Some coins just make you shake your head because you can?t figure out why they were even produced with such low mintages. That is certainly the case with the 1882 double eagle.
There was warning that something like the 1882 double eagle was coming, as Philadelphia mintages of double eagles in the 1880s had been very low, with the business-strike total for the 1881 being just 2,199, along with an estimated 61 proofs.
There could have been a number of factors at work to explain the low double eagle totals from Philadelphia in the 1880s. The use of bank notes was probably increasing in that era The gold coins there tended to circulate less and sit in banks more as reserves for paper money or for possible use in international trade.
It is also possible that priorities at the Philadelphia Mint entered into the picture, as Philadelphia, as well as all the mints, was diverting some of its production capacity to the required task of making Morgan dollars. Unlike the other mints, Philadelphia was also attempting to produce small numbers of other denominations, as well as the required totals of coins only Philadelphia could produce, such as cents, three-cent pieces and nickels.

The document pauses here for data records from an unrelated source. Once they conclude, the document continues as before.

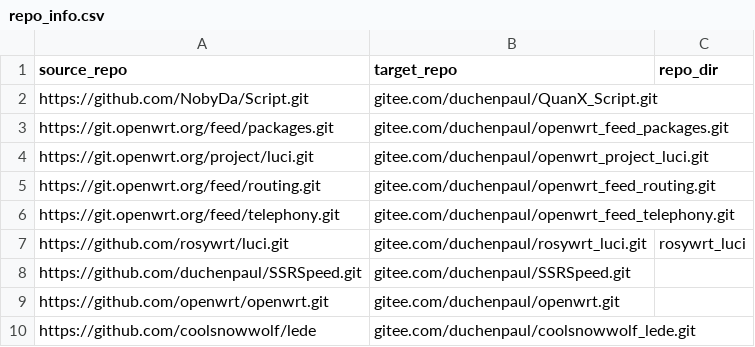
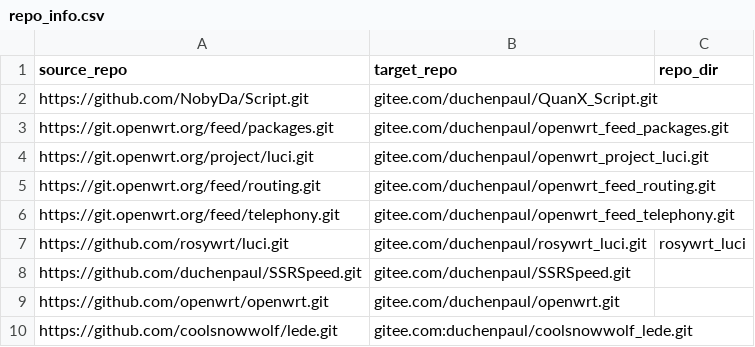
Before and after one commit to duchenpaul/github_sync_to_gitee, a CSV file: repo_info.csv, drawn as a sheet.

Commit message:
Update repo_info.csv

```diff
--- a/repo_info.csv
+++ b/repo_info.csv
@@ -9,2 +9,2 @@ https://github.com/duchenpaul/SSRSpeed.git,gitee.com/duchenpaul/SSRSpeed.git,
 https://github.com/openwrt/openwrt.git,gitee.com/duchenpaul/openwrt.git,
-https://github.com/coolsnowwolf/lede,gitee.com/duchenpaul/coolsnowwolf_lede.git,
+https://github.com/coolsnowwolf/lede.git,gitee.com:duchenpaul/coolsnowwolf_lede.git,
```
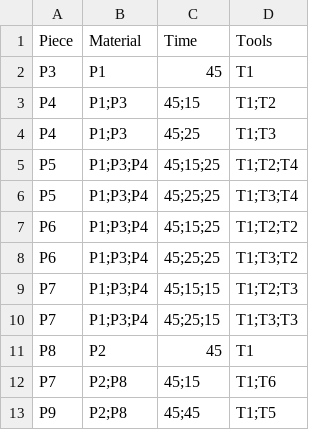
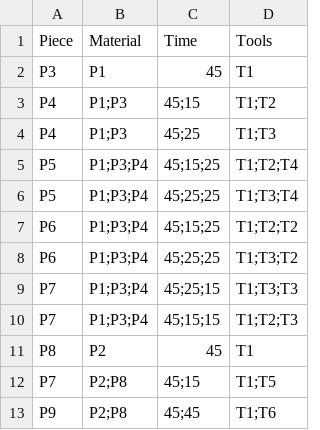
Before and after one commit to LevyMitsugui/INFI, a CSV file: MES/Recipe/recipes.csv, drawn as a sheet.

Commit message:
most pieces working
plus can spawn and output

```diff
--- a/MES/Recipe/recipes.csv
+++ b/MES/Recipe/recipes.csv
@@ -8,6 +8,6 @@ P6,P1;P3;P4,45;15;25,T1;T2;T2
 P6,P1;P3;P4,45;25;25,T1;T3;T2
+P7,P1;P3;P4,45;25;15,T1;T3;T3
 P7,P1;P3;P4,45;15;15,T1;T2;T3
-P7,P1;P3;P4,45;25;15,T1;T3;T3
 P8,P2,45,T1
-P7,P2;P8,45;15,T1;T6
-P9,P2;P8,45;45,T1;T5
+P7,P2;P8,45;15,T1;T5
+P9,P2;P8,45;45,T1;T6
```
Also changed, not shown: 7 other files.
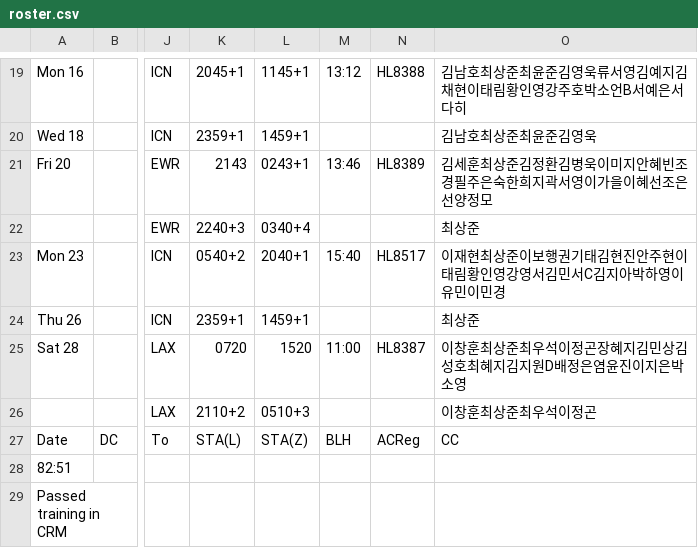
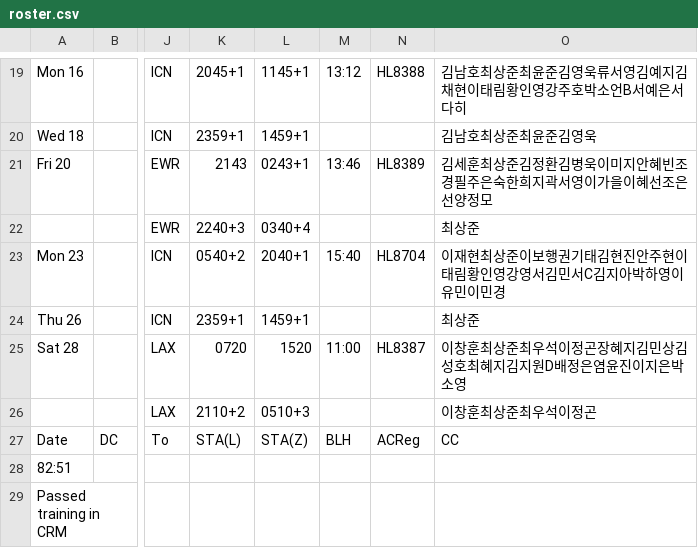
Before and after one commit to csj773/roster-sj, a CSV file: public/roster.csv, drawn as a sheet; only a part is shown, gaps mark what is left out; the diff names each change by its address in the sheet, - before the commit and + after, or states it on an @@ line.

```diff
--- a/public/roster.csv
+++ b/public/roster.csv
-N23: HL8517
+N23: HL8704
```
Also changed, not shown: 1 other file.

So, it is understandable why Philadelphia might have to make small numbers of coins that were not urgently needed for regular circulation.
Whatever the actual reason, we know that the 1882 double eagle had a business-strike mintage of just 571, which was one of the lowest totals for any denomination in U.S. history. In addition, there were about 59 proofs.
Today with such a mintage, there would be desperate attempts to acquire an example, but this was 1882, and there appears to have been no attempt on the part of anyone to acquire such a low-mintage gold coin. The few who had any interest in collecting gold coins were likely to be collecting only by date, and they were likely to be the buyers of the 59 proofs. There is no doubt all 59 would have sold at the time, as many times proofs were later melted if they did not sell.
In the case of business strikes, you can basically forget the idea that many would have been saved. There were no collectors to do the saving and that was made all the more difficult by the denomination, which was a great deal of money to most at the time.
If you look at the prices of the 1882 today, you find that a VF-20 is listed at $8,000 while an MS-60 is priced at $80,000, with a Proof-65 estimated at somewhere in the $100,000 range, although the current record price was $60,375 in a Heritage Long Beach sale in 2004, but that was a Proof-64.
The 1882 is only available in small numbers. Numismatic Guaranty Corpo-ration has only seen 10 business-strike coins, of which one was Mint State. The total for proofs at NGC is four, all of which were Proof-64.
At Professional Coin Grading Service, they have seen 16 business strikes, of which three were Mint State, and 10 proofs, with the best being Proof-65.
Under the circumstances, the chances to buy an example in any grade are limited. The fact that the number of double eagle collectors is small is probably the only thing that keeps the 1882 at the relatively modest prices it is at today, as it is a legitimate rarity and one which one day will see much higher prices.